A terrific ending can make a so-so story memorable and outstanding; a bad ending can cause mild-mannered librarians-to-be throw a book across a room in disgust and anger.
I have actually done that a few times in my life. As a high-schooler, I felt cheated by the endings to certain well-loved books that frequently get cited as some of the best novels of all time (cough grapesofwrath cough.) Sometimes these endings seem better on a second reading. I threw Catcher in the Rye against the dashboard of my friend's Escort after completing it during a college visit senior year; when I was forced to revisit it for 20th century American lit in college, I could so much better appreciate a bleak ending that I viewed as a cheat when I was younger and less world-weary. I've been told I would like the ending to another novel I hated in high school (see the above cough) if I re-read it as an adult. But to get to the ending I have to get through the rest of that novel, and I am just not sure I want to go spend a month back in that world.
The most recent blow-up over an ending happened just last week when I finally finished my months-long reading of Atonement. I admit, I had a hard time with that one. Someone at work recommended it with the tagline, "It's worth it for the ending." Well, how do you resist that? So after multiple starts and stops, I tackled the final two sections a couple of weekends ago when I had migraine-induced insomnia. I vowed not to let myself skip ahead to the ending on this one, since I had heard it was a hum-dinger of a twist. I rushed through, merely skimming some sections, placating my boredom with it in parts with the promise of a surprise ending and...KABLOOEY! It was one hell of a twist. So much so that I sat slack-jawed for a moment with the book in my hand at 3 am on a Sunday morning, thinking to myself, "Huh." The next night, I went back and reread one whole section to try to get a grip on it. If you've read it, you know why.
A week later, I was honest-to-God feeling mad about the twist. I felt like I was mislead. Lied to. Manipulated. I spent months (well, not really, because it was only a few minutes here and a few minutes there), MONTHS I tell you reading that book only to learn...(and I can't even tell you what I learned because it would be a spoiler.) When I came across the book still in our bedroom while cleaning yesterday, I gave it a little toss to the corner . That's right.
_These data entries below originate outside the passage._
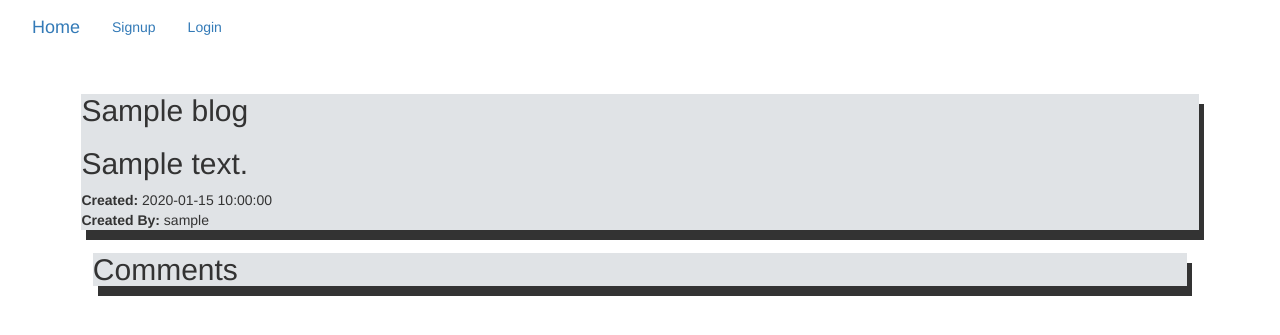
After one commit to njoroge33/blog, a Python web app: template app/templates/review.html in a window 1280 px wide. The commit adds this page. Shown: the top 335 px of the page. Run offline with Jinja, Linux system fonts and the light colour scheme; the template is opened without the code that fills it: most values are stand-ins (such as "Sample title", 1, 10 or a date in 2020); some libraries are stand-ins or nearby versions.

Commit message:
add functionality for making comments

```diff
--- a/app/main/forms.py
+++ b/app/main/forms.py
@@ -41,3 +41,7 @@ class BlogForm(FlaskForm):
     title = StringField('title', validators=[InputRequired(message="Title required")])
     description = StringField('description', validators=[InputRequired(message="Description required")])
     submit= SubmitField('Create')
+
+class CommentForm(FlaskForm):
+    description = StringField('',validators=[InputRequired(message="description required")])
+    submit=SubmitField('Comment')
--- a/app/models.py
+++ b/app/models.py
@@ -3,6 +3,7 @@ from flask_login import UserMixin
 from werkzeug.security import check_password_hash
 from . import login
 import arrow
+from sqlalchemy.orm import relationship
 
 class User(UserMixin, db.Model):
     '''User model'''
@@ -32,6 +33,7 @@ class Blog(db.Model):
 
     id = db.Column(db.Integer,primary_key = True)
     owner_id = db.Column(db.Integer, db.ForeignKey('users.id'), nullable = False)
+    user = relationship("User", backref="Blog")
     description = db.Column(db.String(), index = True)
     title = db.Column(db.String())
     date = db.Column(db.DateTime, nullable=False, default=arrow.utcnow().datetime)
@@ -60,6 +62,7 @@ class Comment(db.Model):
     id = db.Column(db.Integer,primary_key=True)
     blog_id = db.Column(db.Integer, db.ForeignKey('blogs.id'), nullable=False)
     user_id = db.Column(db.Integer, db.ForeignKey('users.id'), nullable= False)
+    user = relationship('User', backref='Comment')
     description = db.Column(db.Text)
     def __repr__(self):
         return f"Comment : id: {self.id} comment: {self.description}"
--- /dev/null
+++ b/app/templates/review.html
@@ -0,0 +1,39 @@
+{%extends 'base.html'%}
+{% import 'bootstrap/wtf.html' as wtf %}
+
+{%block content%}
+
+<body class="container-fluid bg-secondary">
+    <div class="container">
+        <div class="card" style="background:rgb(224, 227, 230);box-shadow: 5px 10px;margin:1%;">
+            <div class="card-header">
+                <h2>{{blog.title}}</h2>
+            </div>
+
+            <div class="card-body">
+                <h2>{{blog.description}}</h2>
+            </div>
+
+            <div class="card-footer">
+                <div><strong>Created: </strong>{{blog.date}}</div>
+                <div><strong>Created By: </strong>{{blog.user.username}}</div>
+            </div>
+        </div>
+        <div class="card" style="background:rgb(224, 227, 230);box-shadow: 5px 10px;margin:2%;">
+                <div class="card-header">
+                    <h2>Comments</h2>
+                </div>
+
+                <div class="card-body">
+                        {%if current_user.is_authenticated%}
+                        <div>
+                            {{wtf.quick_form(form)}}
+
+                            {{form.csrf_token}}
+                        </div>
+                        {%endif%}
+                </div>
+            </div>
+    </div>
+</body>
+{%endblock%}
```
Also changed, not shown: app/main/views.py (+15 -0 lines), app/templates/index.html (+5 -2 lines), requirements.txt (added, +29 -0 lines).
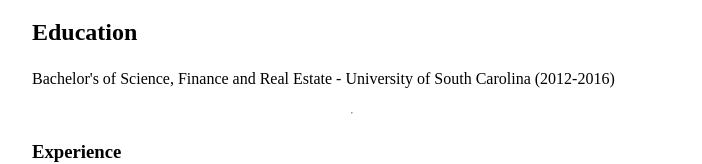
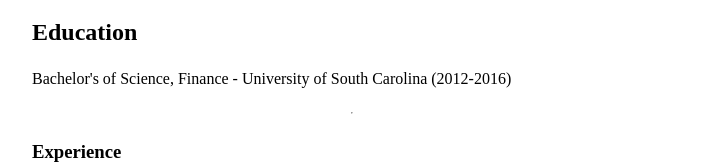
Before and after one commit to kodiakorange/html-Resume, a plain HTML site: page index.html in a window 1280 px wide. Shown: the part 247-411 px from the top of the page, without its empty margins (288-990 px from the left). Drawn offline with Linux system fonts and the light colour scheme.

Commit message:
removed real estate from major

```diff
--- a/index.html
+++ b/index.html
@@ -16,7 +16,7 @@
 		</p>
 		<hr />
 		<h2>Education</h2>
-		<p>Bachelor's of Science, Finance and Real Estate - University of South Carolina (2012-2016)</p>
+		<p>Bachelor's of Science, Finance - University of South Carolina (2012-2016)</p>
 		<hr />
 		<h3>Experience</h3>
 		<ul>
```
I'm a professional keeper of books who also throws them around when angry.
All this brings me to the real point of this blog.
What are the best and worst endings of a show/series/movie/book that you've ever seen or read?
Here are some of my picks for best endings:
To Kill a Mockingbird (book and movie, natch; when Scout says, "Hey, Boo," I sob)
A Prayer for Owen Meany (book)
The Book Thief (I cannot recommend this novel enough)
The Road (book)
The Giver (book)
"Baggage" (episode of Everybody Loves Raymond where Ray and Debra fight over a suitcase; has possibly the best final scene in sitcom history)
"Casino Night" (episode of The Office where Jim professes his love for Pam)
Sixth Sense (movie)
Gone With the Wind (not so much the "Tomorrow is another day" part, but the "Rhett Butler's tired of your crap and is leaving your ass" part)
The Truman Show (movie)
The Usual Suspects (movie)
The episode of Scrubs where you learn in the last minutes that Jordan's brother died and most of what you've seen in the last 22 minutes has been in Dr. Cox's imagination
Pretty much every season finale of Lost
Just to name a few.
And the worst:
Series finale of Seinfeld
Most Nicholas Sparks novels, and the movies based on said novels
It by Stephen King (I love Stevie, but his conclusions sometimes leave me shaking my head)